*** Record extracts Section Begins ***

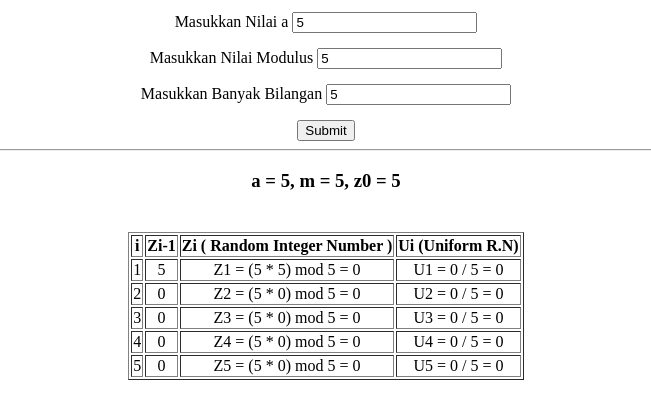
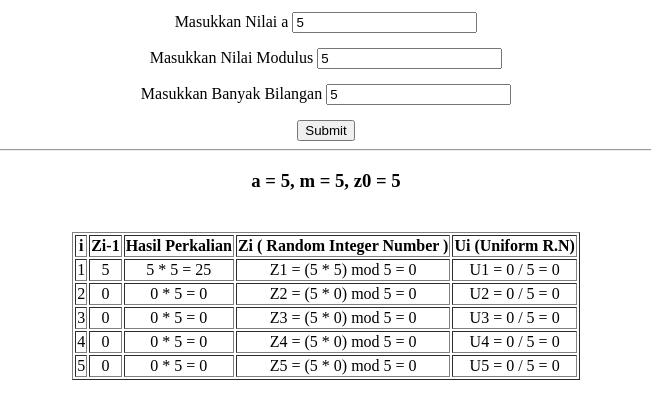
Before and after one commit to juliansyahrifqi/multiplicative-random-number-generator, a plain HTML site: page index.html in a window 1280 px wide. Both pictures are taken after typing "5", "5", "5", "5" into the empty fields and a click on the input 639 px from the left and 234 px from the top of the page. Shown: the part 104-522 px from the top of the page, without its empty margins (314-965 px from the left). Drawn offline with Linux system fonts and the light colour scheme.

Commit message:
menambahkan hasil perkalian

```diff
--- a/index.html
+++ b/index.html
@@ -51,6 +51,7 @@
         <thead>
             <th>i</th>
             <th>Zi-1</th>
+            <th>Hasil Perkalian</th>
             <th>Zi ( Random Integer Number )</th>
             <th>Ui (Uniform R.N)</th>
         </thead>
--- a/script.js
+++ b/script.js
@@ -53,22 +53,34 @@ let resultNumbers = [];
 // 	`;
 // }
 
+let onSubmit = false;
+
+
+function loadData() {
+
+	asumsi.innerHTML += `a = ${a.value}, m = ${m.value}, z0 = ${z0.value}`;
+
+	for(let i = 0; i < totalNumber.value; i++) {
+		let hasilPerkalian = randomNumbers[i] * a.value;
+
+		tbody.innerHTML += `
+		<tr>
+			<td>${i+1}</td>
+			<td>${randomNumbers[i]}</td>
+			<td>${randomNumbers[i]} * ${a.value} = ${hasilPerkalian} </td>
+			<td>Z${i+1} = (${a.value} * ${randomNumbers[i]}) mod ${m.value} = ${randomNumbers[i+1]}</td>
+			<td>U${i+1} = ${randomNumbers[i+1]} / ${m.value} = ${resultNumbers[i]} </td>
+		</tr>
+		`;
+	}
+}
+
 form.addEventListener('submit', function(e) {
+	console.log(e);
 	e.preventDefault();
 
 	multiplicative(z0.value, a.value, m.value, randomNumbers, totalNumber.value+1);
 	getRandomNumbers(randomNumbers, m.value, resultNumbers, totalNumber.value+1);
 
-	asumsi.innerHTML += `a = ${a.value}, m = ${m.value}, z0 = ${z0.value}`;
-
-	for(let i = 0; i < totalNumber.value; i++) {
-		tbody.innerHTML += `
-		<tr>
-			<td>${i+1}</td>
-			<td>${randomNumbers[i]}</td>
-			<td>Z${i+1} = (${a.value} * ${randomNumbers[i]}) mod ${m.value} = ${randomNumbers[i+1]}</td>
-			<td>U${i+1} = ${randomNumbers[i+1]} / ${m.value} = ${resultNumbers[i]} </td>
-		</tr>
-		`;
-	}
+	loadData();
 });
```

*** Record extracts Section Ends ***

■ **How to complete this task**: Everything in the listing except the pictures must be reproduced exactly.

■ **Answer below**:
Before and after one commit to juliansyahrifqi/multiplicative-random-number-generator, a plain HTML site: page index.html in a window 1280 px wide. Both pictures are taken after typing "5", "5", "5", "5" into the empty fields and a click on the input 639 px from the left and 234 px from the top of the page. Shown: the part 104-522 px from the top of the page, without its empty margins (314-965 px from the left). Drawn offline with Linux system fonts and the light colour scheme.

Commit message:
menambahkan hasil perkalian

```diff
--- a/index.html
+++ b/index.html
@@ -51,6 +51,7 @@
         <thead>
             <th>i</th>
             <th>Zi-1</th>
+            <th>Hasil Perkalian</th>
             <th>Zi ( Random Integer Number )</th>
             <th>Ui (Uniform R.N)</th>
         </thead>
--- a/script.js
+++ b/script.js
@@ -53,22 +53,34 @@ let resultNumbers = [];
 // 	`;
 // }
 
+let onSubmit = false;
+
+
+function loadData() {
+
+	asumsi.innerHTML += `a = ${a.value}, m = ${m.value}, z0 = ${z0.value}`;
+
+	for(let i = 0; i < totalNumber.value; i++) {
+		let hasilPerkalian = randomNumbers[i] * a.value;
+
+		tbody.innerHTML += `
+		<tr>
+			<td>${i+1}</td>
+			<td>${randomNumbers[i]}</td>
+			<td>${randomNumbers[i]} * ${a.value} = ${hasilPerkalian} </td>
+			<td>Z${i+1} = (${a.value} * ${randomNumbers[i]}) mod ${m.value} = ${randomNumbers[i+1]}</td>
+			<td>U${i+1} = ${randomNumbers[i+1]} / ${m.value} = ${resultNumbers[i]} </td>
+		</tr>
+		`;
+	}
+}
+
 form.addEventListener('submit', function(e) {
+	console.log(e);
 	e.preventDefault();
 
 	multiplicative(z0.value, a.value, m.value, randomNumbers, totalNumber.value+1);
 	getRandomNumbers(randomNumbers, m.value, resultNumbers, totalNumber.value+1);
 
-	asumsi.innerHTML += `a = ${a.value}, m = ${m.value}, z0 = ${z0.value}`;
-
-	for(let i = 0; i < totalNumber.value; i++) {
-		tbody.innerHTML += `
-		<tr>
-			<td>${i+1}</td>
-			<td>${randomNumbers[i]}</td>
-			<td>Z${i+1} = (${a.value} * ${randomNumbers[i]}) mod ${m.value} = ${randomNumbers[i+1]}</td>
-			<td>U${i+1} = ${randomNumbers[i+1]} / ${m.value} = ${resultNumbers[i]} </td>
-		</tr>
-		`;
-	}
+	loadData();
 });
```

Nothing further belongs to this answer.